When I last reviewed a Guillermo del Toro movie, I expressed the fervent wish that he would abandon the thick-eared nonsense he was currently engaged on – in which giant robots repeatedly thumped reptilian monsters in the head – and went back to the kind of cinematic terrain he’d mined so brilliantly in Pan’s Labyrinth. While Crimson Peak isn’t exactly that, it’s about a million miles away from Pacific Rim, which is something to be extremely thankful for.
What we have here is a gothic ghost story and if we’re looking for film precedents, maybe the best of Hammer Horror, as directed by Terrence Fisher or Roger Corman’s 60s interpretations of the works of Edger Allan Poe, might be the appropriate places to look. Crimson Peak is a gorgeous piece of film making – the sumptuous look of the production, the painterly evocations of the settings are a cineaste’s delight, while the story exhibits all the conventions of the true gothic horror story – histrionic and compelling in equal measure.
Aspiring novelist Edith Cushing (Mia Wasikowska) (note the tribute to Hammer horror actor, Peter, right there) meets up in New York with baronet and would-be inventor, Thomas Sharpe (Tom Hiddleston) and immediately falls under his spell, despite the misgivings of her rich industrialist father, Carter (Jim Beaver). Almost before we can draw breath, Carter has been brutally murdered (a typically Del Toro scene of extreme violence) and Edith is whisked away to Sharpe’s remote Cumbrian family pile, Allerdale Hall, a derelict mansion that makes the Amityville House look like a cabin in Happy Valley. Mysterious Sister, Lucille (Jessica Chastain, struggling a bit with her English accent) goes along for the ride. The house itself is an extraordinary piece of design, as much a character as any of the human actors, and Edith soon discovers that there are secrets hidden in its shadows – secrets that are being explained by ghostly apparitions.

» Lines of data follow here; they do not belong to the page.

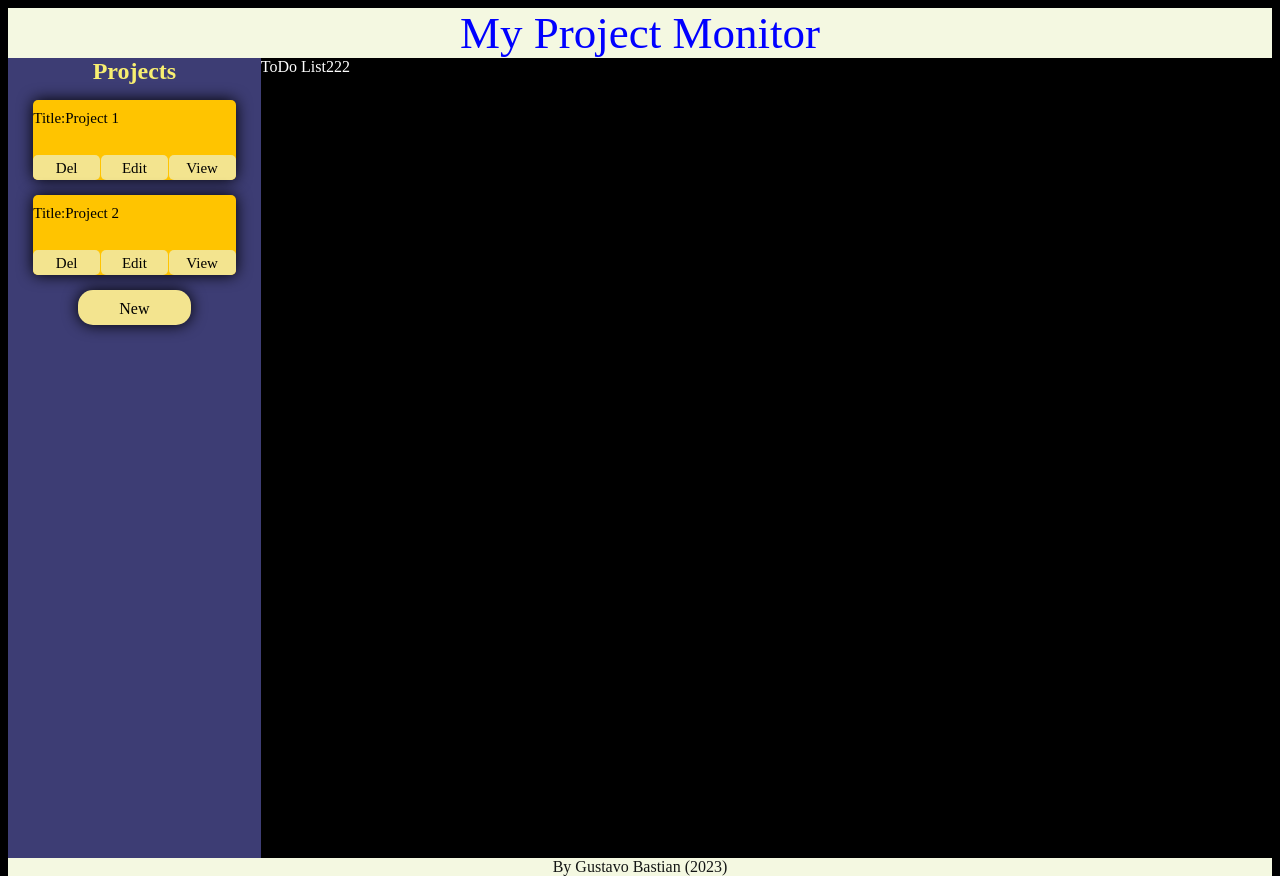
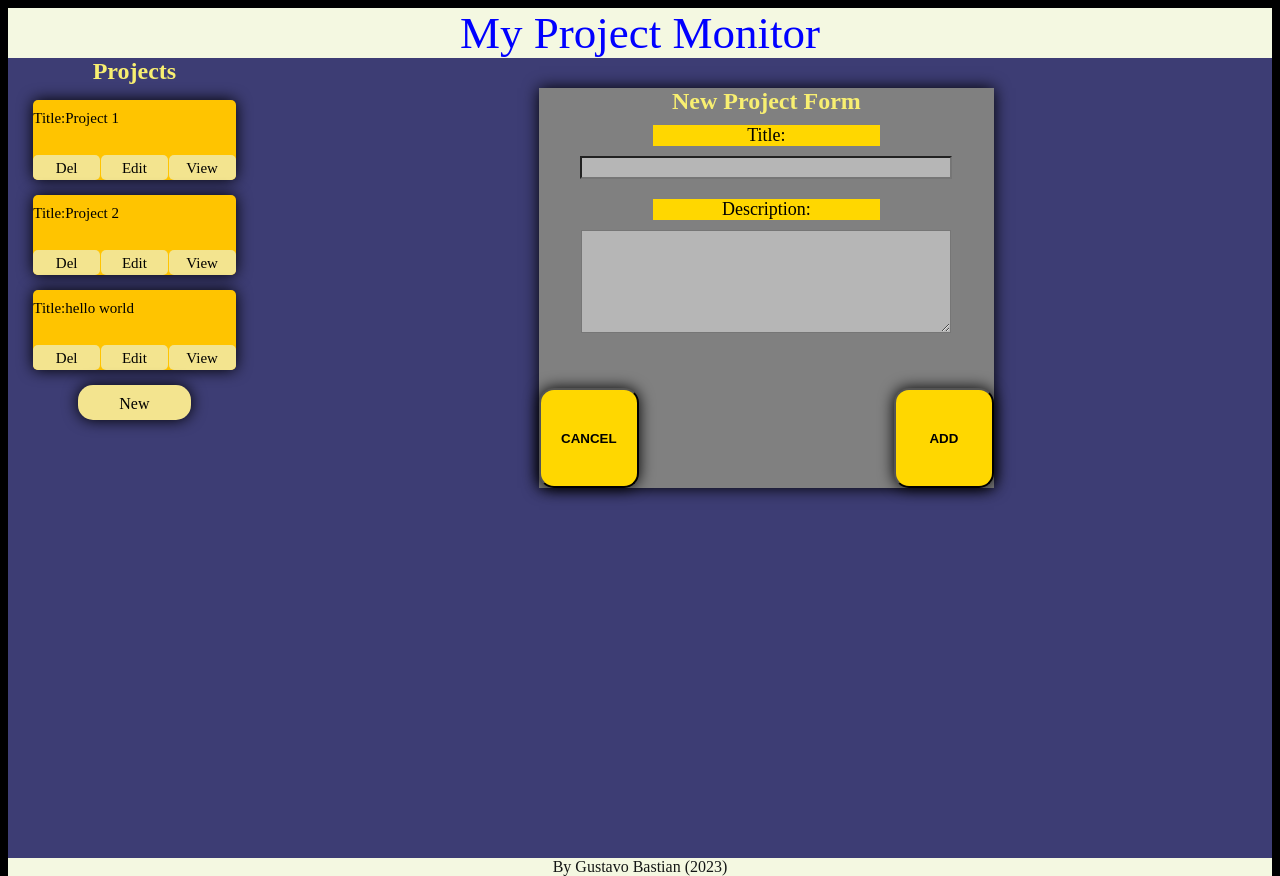
Before and after one commit to gustavobastian/todoList, a website built with webpack: page dist/index.html in a window 1280 px wide. Both pictures are taken after a click on the element "New". Built offline with nearby package versions, Linux system fonts and the light colour scheme.

Commit message:
working on project forms

```diff
--- a/package.json
+++ b/package.json
@@ -32,6 +32,7 @@
   },
   "dependencies": {
     "babel": "^6.23.0",
-    "babel-preset-es2015": "^6.24.1"
+    "babel-preset-es2015": "^6.24.1",
+    "pubsub-js": "^1.9.4"
   }
 }
--- a/src/index.js
+++ b/src/index.js
@@ -1,6 +1,7 @@
 import './style.css';
+import PubSub from 'pubsub-js'
 
-//import task from './tasks';
+
 let taskMod = require('./tasks')
 let projects = require('./projectsModule')
 let projectsLocal = require('./projects')
@@ -20,13 +21,12 @@ function component(){
     mainContent.className="dinamicContent";
     let projects= document.createElement('div');
     projects.id="projectsColumn";
+    mainContent.appendChild(projects);
 
 
     let tasks= document.createElement('div');
     tasks.id="tasksColumn";
-    let snippetLocal3 = document.createTextNode("ToDo List222");
-    tasks.appendChild(snippetLocal3);
-    mainContent.appendChild(projects);
+
     mainContent.appendChild(tasks);
 
 
@@ -59,12 +59,12 @@ async function All(){
     let list= projectsLocal();
     list.title="Project 1";
     list.description="A lot to do";
-    let task= await taskMod();
+    let task=  taskMod();
     task.title="one";
-    let task2= await taskMod();
+    let task2= taskMod();
     task2.title="two";
-    await list.addTask(task);
-    await list.addTask(task2);
+    list.addTask(task);
+    list.addTask(task2);
 
     return list;
     }
@@ -75,12 +75,12 @@ async function All2(){
     let list= projectsLocal();
     list.title="Project 2";
     list.description="few things to do";
-    let task= await taskMod();
+    let task= taskMod();
     task.title="three";
-    let task2= await taskMod();
+    let task2= taskMod();
     task2.title="four";
-    await list.addTask(task);
-    await list.addTask(task2);
+    list.addTask(task);
+    list.addTask(task2);
     return list;
     }
 
@@ -90,10 +90,22 @@ async function sum(){
 let projectLocalList=[];
 let project1= await All();
 let project2= await All2();
-await projectLocalList.push(project1);
-await projectLocalList.push(project2);
+projectLocalList.push(project1);
+projectLocalList.push(project2);
 projects.component(projectLocalList);
 return projectLocalList;
 }
 
 let localist=sum();
+/*
+
+// create a function to subscribe to topics
+let mySubscriber = function (msg, data) {
+    console.log( msg, data );
+};
+
+// add the function to the list of subscribers for a particular topic
+// we're keeping the returned token, in order to be able to unsubscribe
+// from the topic later on
+let token = PubSub.subscribe('MY TOPIC', mySubscriber);
+*/
--- /dev/null
+++ b/src/projectForm.js
@@ -0,0 +1,89 @@
+
+function componentProject(taskList){
+
+    let contentElement=document.getElementById('tasksColumn') ;
+    contentElement.innerHTML="";
+    contentElement.className="projectsColClass";
+
+    let formulary=document.createElement('div');
+    formulary.className="formsFormulary"
+
+    let title= document.createElement('div');
+    title.className="titleName"
+    let snippetLocal = document.createTextNode("New Project Form");
+    title.appendChild(snippetLocal);
+    formulary.appendChild(title);
+
+
+    let labelTitle= document.createElement('label');
+    labelTitle.className="labelsForms";
+    labelTitle.HTMLfor="inputTitle";
+    labelTitle.id="labelProjectTitle";
+    labelTitle.innerText="Title:";
+    let inputTitle= document.createElement('input');
+    inputTitle.id="inputTitle";
+    inputTitle.className="inputForms";
+    formulary.appendChild(labelTitle);
+    formulary.appendChild(inputTitle);
+
+
+
+    let labelDescription= document.createElement('label');
+    labelDescription.className="labelsForms";
+    labelDescription.HTMLfor="inputDecription";
+    labelDescription.id="labelProjectDescription";
+    labelDescription.innerText="Description:";
+    let inputDescription= document.createElement('textarea');
+    inputDescription.id="inputDescription";
+    inputDescription.className="inputForms";
+    inputDescription.rows="50";
+    inputDescription.cols="auto";
+    formulary.appendChild(labelDescription);
+    formulary.appendChild(inputDescription);
+
+
+    let separation= document.createElement('div');
+    separation.className="separation"
+    formulary.appendChild(separation);
+
+
+    let buttonsForms=document.createElement('div');
+    let buttonCancel=document.createElement('button');
+    buttonsForms.className="projectButtons";
+
+    buttonCancel.id="cancelProject";
+    buttonCancel.innerHTML="CANCEL";
+    let buttonOK=document.createElement('button');
+    buttonOK.innerHTML = "ADD";
+    buttonOK.id="okProject";
+    buttonsForms.appendChild(buttonCancel);
+    buttonsForms.appendChild(buttonOK);
+
+    formulary.appendChild(buttonsForms);
+
+
+    contentElement.appendChild(formulary);
+
+    //adding listeners
+
+    let buttonProjectCancel=document.getElementById("cancelProject");
+    buttonProjectCancel.addEventListener("click",buttonFunction);
+    let buttonProjectOK=document.getElementById("okProject");
+    buttonProjectOK.addEventListener("click",buttonFunction);
+
+
+    function buttonFunction(x){
+        console.log(x.srcElement.id);
+
+        if(x.srcElement.id=="cancelProject"){
+            contentElement.innerHTML=" ";
+        }
+        else{
+            contentElement.innerHTML=" ";
+        }
+    }
+
+
+}
+
+module.exports= {componentProject};
--- a/src/projects.js
+++ b/src/projects.js
@@ -1,4 +1,3 @@
-//let moduleTask=require('./tasks.js')
 
 const projects = function (Title,Description) {
     let title=Title;
@@ -8,7 +7,6 @@ const projects = function (Title,Description) {
     async function addTask(task){
         await this.TasksList.push(task);
         console.log("here")
-        return;
     }
 
     function findIndex(task){
--- a/src/projectsModule.js
+++ b/src/projectsModule.js
@@ -1,3 +1,5 @@
+let projectsLocal = require('./projects')
+let projectForm = require('./projectForm')
 const taskList=[];
 //generating projects navigation bar
 function component(taskList){
@@ -82,7 +84,6 @@ function component(taskList){
 
         if(indentification[0]=="buttonAddProject"){
             addingNewProject();
-            return;
         }
         else{
             if(indentification[0]=="buttonProjectRemove"){
@@ -117,6 +118,11 @@ function component(taskList){
 
     function addingNewProject(){
         console.log("adding new project")
+        projectForm.componentProject();
+        let newProject=projectsLocal();
+        newProject.title="hello world";
+        taskList.push(newProject);
+        component(taskList);
     }
 
     function viewProject(id){
--- a/src/style.css
+++ b/src/style.css
@@ -113,3 +113,48 @@ body{
 .buttonRemoveProject:hover{
     background: rgb(92, 86, 54);
 }
+
+.formsFormulary{
+    display:flex;
+    flex-direction: column;
+    align-items: center;
+    width: 45%;
+    height: 400px;
+    background: gray;
+    text-align: center;
+    box-shadow: 0px 0px 15px 0px black;
+    margin-top: 30px;
+}
+.separation{
+    display:flex;
+    flex-direction: column;
+    width: 100%;
+    height: 400px;
+    background: transparent;
+}
+.labelsForms{
+    background-color:gold;
+    color: black;
+    font-size: 18px;
+    width: 50%;
+    margin-bottom: 10px;
+    margin-top: 10px;
+}
+.inputForms{
+    background-color: rgb(182, 182, 182);
+    color: black;
+    font-size: 15px;
+    width: 80%;
+    margin-bottom: 10px;
+
+}
+
+#okProject, #cancelProject{
+    background: gold;
+    color:black;
+    border-radius:15px;
+    height: 100px;
+    width: 100px;
+    font-weight: bold;
+    box-shadow: 0px 0px 15px 0px black;
+}
--- a/webpack.config.js
+++ b/webpack.config.js
@@ -8,7 +8,7 @@ module.exports = {
     index:{
       import:'./src/index.js',
       dependOn: 'tasks',
-      dependOn: 'projectsModule',
+      dependOn:'projectsModule',
       dependOn: 'projects',
       },
     tasks:{
@@ -16,9 +16,14 @@ module.exports = {
         },
     projectsModule:{
       import:'./src/projectsModule.js',
+      dependOn: 'projectsForm',
       },
     projects:{
       import:'./src/projects.js',
+      dependOn: 'tasks',
+      },
+    projectsForm:{
+      import:'./src/projectForm.js',
       dependOn: 'tasks',
       },
   },
```
Also changed, not shown: dist/index.bundle.js, dist/index.html, dist/projects.bundle.js, dist/projectsForm.bundle.js (added), dist/projectsModule.bundle.js, dist/tasks.bundle.js, 1 other file.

It’s not quite a perfect production – there are one or two lines of clunky dialogue that invoke involuntary smirks and, like so many other directors, del Toro needs to learn the basic lesson that CGI ghosts are simply not as terrifying as mere actors dressed up in rags and makeup – but this is the kind of filmmaking that hasn’t been attempted in a very long time, and mostly it pays off handsomely. Literate viewers will spot references to Jane Eyre, The Turn of the Screw and a whole collection of other literary and filmic references, but the best thing about Crimson Peak is the sumptuous look of it. Del Toro’s origins as an illustrator are writ large in every scene. Curiously though, while every imaginable trope of gothic horror is on display here – clockwork dolls, moths, mysterious labyrinths and ghastly spectres – it’s the occasional excesses of physical violence on display that scare us much more than any of the supernatural elements.
This is sterling stuff, though, and should keep del Toro’s legions of fans happy while we wait to see what he will do next.